= THE TASK =
I would like each line of the data that holds the word "index" copied out.

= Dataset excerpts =
################

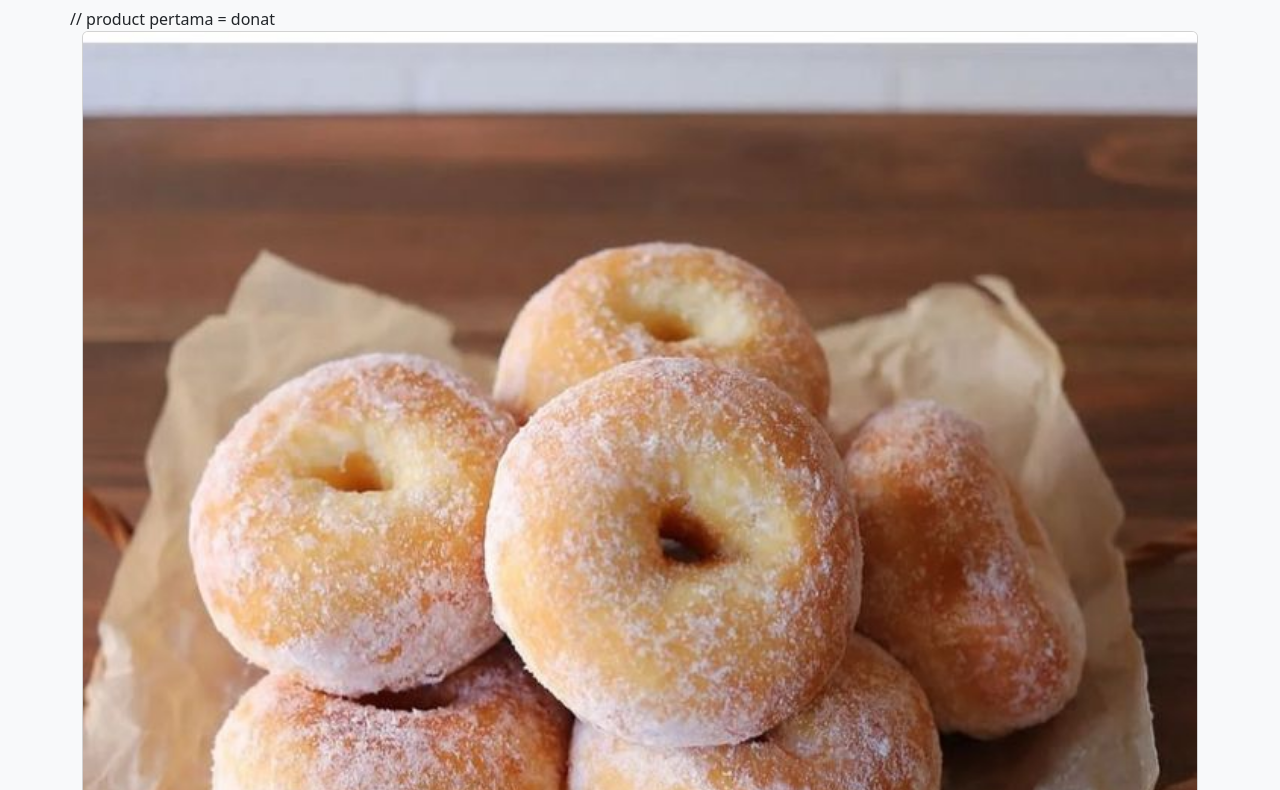
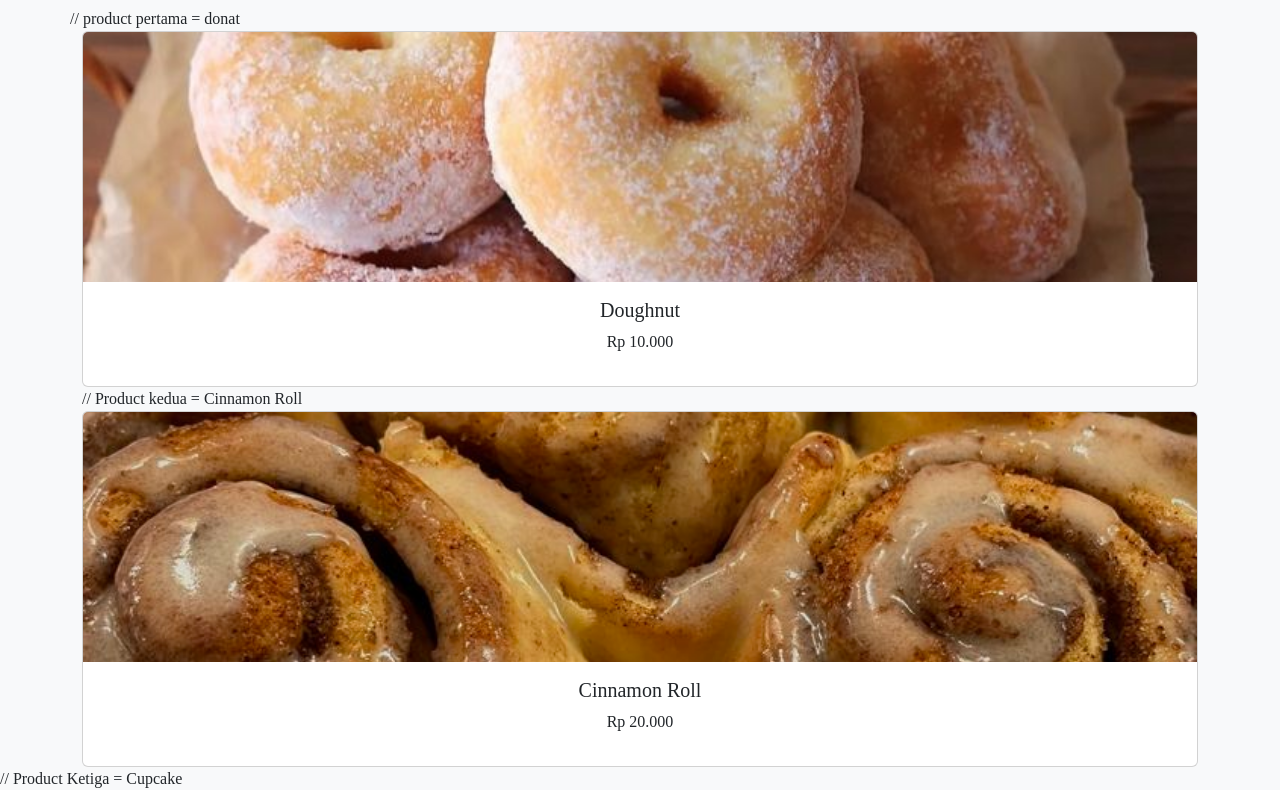
Before and after one commit to RegitaLundiTifara/UTSWeb_4A_0016, a plain HTML site: page index.html in a window 1280 px wide. Shown: the part 596-1386 px from the top of the page. Drawn offline with nearby package versions, Linux system fonts and the light colour scheme.

Commit message:
menambahkan style css di html

```diff
--- a/index.html
+++ b/index.html
@@ -8,6 +8,9 @@
 
     // Bootstrap link
     <link href="https://cdn.jsdelivr.net/npm/bootstrap@5.3.3/dist/css/bootstrap.min.css" rel="stylesheet">
+
+    // css
+    <link rel="stylesheet" href="style.css">
 
 </head>
 <body>
```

################

= RESPONSE BELOW =
Before and after one commit to RegitaLundiTifara/UTSWeb_4A_0016, a plain HTML site: page index.html in a window 1280 px wide. Shown: the part 596-1386 px from the top of the page. Drawn offline with nearby package versions, Linux system fonts and the light colour scheme.
--- a/index.html
+++ b/index.html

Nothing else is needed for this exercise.